Executive Vice President, Changing Our World, Inc.
Our aging population promises a future of ever broader and deeper philanthropic activity, becoming the core of vibrant communities, strengthening societal institutions and the nation itself, and ushering in a new Golden Age of civil society.
It was a crystal-clear day on a picturesque road between Kabul and Jalalabad, a rare day off from a three-week, economic-development trip. My colleagues and I of course were aware that it was a time of simmering political and social upheaval in Afghanistan. Still, the roadblock appeared unexpectedly as we drove the isolated macadam road. The next 20 minutes were formative. Having the cold steel of a nervous young gunman’s AK47 pressed against one’s head tends to focus the mind. Luck or providence or both were with me that day, as our local driver convinced the men to lower their weapons and brought the confrontation under control.
Later, I could not help wondering about the parents and grandparents of those young men. How had a society premised on the wisdom of elders, on the ties between generations literally across millennia, become an unstable cauldron of young gunmen?
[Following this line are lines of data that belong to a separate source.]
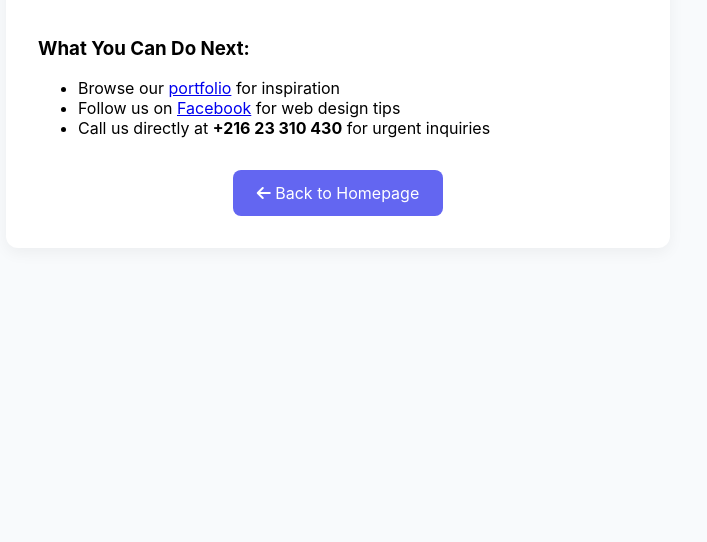
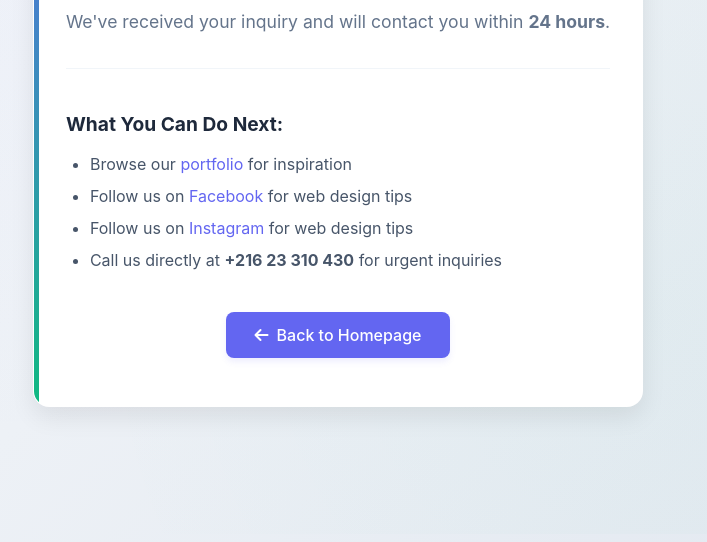
Before and after one commit to tunisiawebpro/Tunisiawebpro.github.io, a plain HTML site: page thank-you.html in a window 1280 px wide. Shown: the part 338-880 px from the top of the page, without its empty margins (302-1009 px from the left). Before the commit the page ends 800 px from the top, so only its background shows below. Drawn offline with Linux system fonts and the light colour scheme.

Commit message:
Add files via upload

```diff
--- a/thank-you.html
+++ b/thank-you.html
@@ -7,37 +7,154 @@
     <style>
         body {
             font-family: 'Inter', sans-serif;
-            background: #f8fafc;
+            background: linear-gradient(135deg, #f8fafc 0%, #e2e8f0 100%);
             text-align: center;
             padding: 2rem;
+            min-height: 100vh;
+            display: flex;
+            justify-content: center;
+            align-items: center;
+            position: relative;
+            overflow: hidden;
         }
+
+        /* Subtle geometric pattern overlay */
+        body::before {
+            content: "";
+            position: absolute;
+            top: 0;
+            left: 0;
+            right: 0;
+            bottom: 0;
+            background-image:
+                radial-gradient(circle at 25% 25%, rgba(99, 102, 241, 0.03) 0%, transparent 50%),
+                radial-gradient(circle at 75% 75%, rgba(16, 185, 129, 0.03) 0%, transparent 50%);
+            z-index: -1;
+        }
+
         .thank-you-container {
             max-width: 600px;
-            margin: 3rem auto;
-            padding: 2rem;
+            margin: 2rem auto;
+            padding: 3rem 2rem;
             background: white;
-            border-radius: 12px;
-            box-shadow: 0 5px 15px rgba(0,0,0,0.05);
+            border-radius: 16px;
+            box-shadow: 0 10px 25px rgba(0,0,0,0.08);
+            position: relative;
+            overflow: hidden;
+            border: 1px solid rgba(255,255,255,0.3);
         }
+
+        /* Decorative accent */
+        .thank-you-container::before {
+            content: "";
+            position: absolute;
+            top: 0;
+            left: 0;
+            width: 5px;
+            height: 100%;
+            background: linear-gradient(to bottom, #6366f1, #10b981);
+        }
+
         .checkmark {
             color: #10b981;
             font-size: 4rem;
             margin-bottom: 1rem;
+            text-shadow: 0 4px 6px rgba(16, 185, 129, 0.1);
         }
+
+        h1 {
+            color: #1e293b;
+            margin-bottom: 1.5rem;
+            font-weight: 700;
+        }
+
+        p {
+            color: #64748b;
+            font-size: 1.1rem;
+            line-height: 1.6;
+            margin-bottom: 1.5rem;
+        }
+
         .next-steps {
             margin-top: 2rem;
             text-align: left;
-            border-top: 1px solid #e2e8f0;
+            border-top: 1px solid #f1f5f9;
             padding-top: 1.5rem;
         }
+
+        .next-steps h3 {
+            color: #1e293b;
+            font-size: 1.2rem;
+            margin-bottom: 1rem;
+        }
+
+        .next-steps ul {
+            padding-left: 1.5rem;
+            margin-bottom: 1.5rem;
+        }
+
+        .next-steps li {
+            color: #475569;
+            margin-bottom: 0.5rem;
+            line-height: 1.5;
+        }
+
+        .next-steps a {
+            color: #6366f1;
+            text-decoration: none;
+            transition: all 0.2s ease;
+        }
+
+        .next-steps a:hover {
+            color: #4f46e5;
+            text-decoration: underline;
+        }
+
         .btn {
-            display: inline-block;
+            display: inline-flex;
+            align-items: center;
+            justify-content: center;
             background: #6366f1;
             color: white;
-            padding: 0.8rem 1.5rem;
+            padding: 0.8rem 1.8rem;
             border-radius: 8px;
             text-decoration: none;
             margin-top: 1rem;
+            font-weight: 500;
+            transition: all 0.2s ease;
+            box-shadow: 0 4px 6px rgba(99, 102, 241, 0.1);
+        }
+
+        .btn:hover {
+            background: #4f46e5;
+            transform: translateY(-2px);
+            box-shadow: 0 6px 8px rgba(99, 102, 241, 0.15);
+        }
+
+        .btn i {
+            margin-right: 8px;
+        }
+
+        /* Animation for checkmark */
+        @keyframes scaleIn {
+            0% { transform: scale(0); opacity: 0; }
+            80% { transform: scale(1.1); }
+            100% { transform: scale(1); opacity: 1; }
+        }
+
+        .checkmark i {
+            animation: scaleIn 0.6s ease-out forwards;
+        }
+
+        /* Responsive adjustments */
+        @media (max-width: 640px) {
+            body {
+                padding: 1rem;
+            }
+
+            .thank-you-container {
+                padding: 2rem 1.5rem;
+            }
         }
     </style>
 </head>
@@ -53,7 +170,8 @@
             <h3>What You Can Do Next:</h3>
             <ul>
                 <li>Browse our <a href="/portfolio">portfolio</a> for inspiration</li>
-                <li>Follow us on <a href="[Your Facebook URL]">Facebook</a> for web design tips</li>
+                <li>Follow us on <a href="https://www.facebook.com/profile.php?id=61575455712770">Facebook</a> for web design tips</li>
+                <li>Follow us on <a href="https://www.instagram.com/tunisia_webpro/">Instagram</a> for web design tips</li>
                 <li>Call us directly at <strong>+216 23 310 430</strong> for urgent inquiries</li>
             </ul>
         </div>
```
Raised by the strong hand of my own grandmother, I knew how much older people can imprint the values that bind communities, and how their leadership provides the linkage that keeps societies stable and strong.
Afghanistan’s profound history ...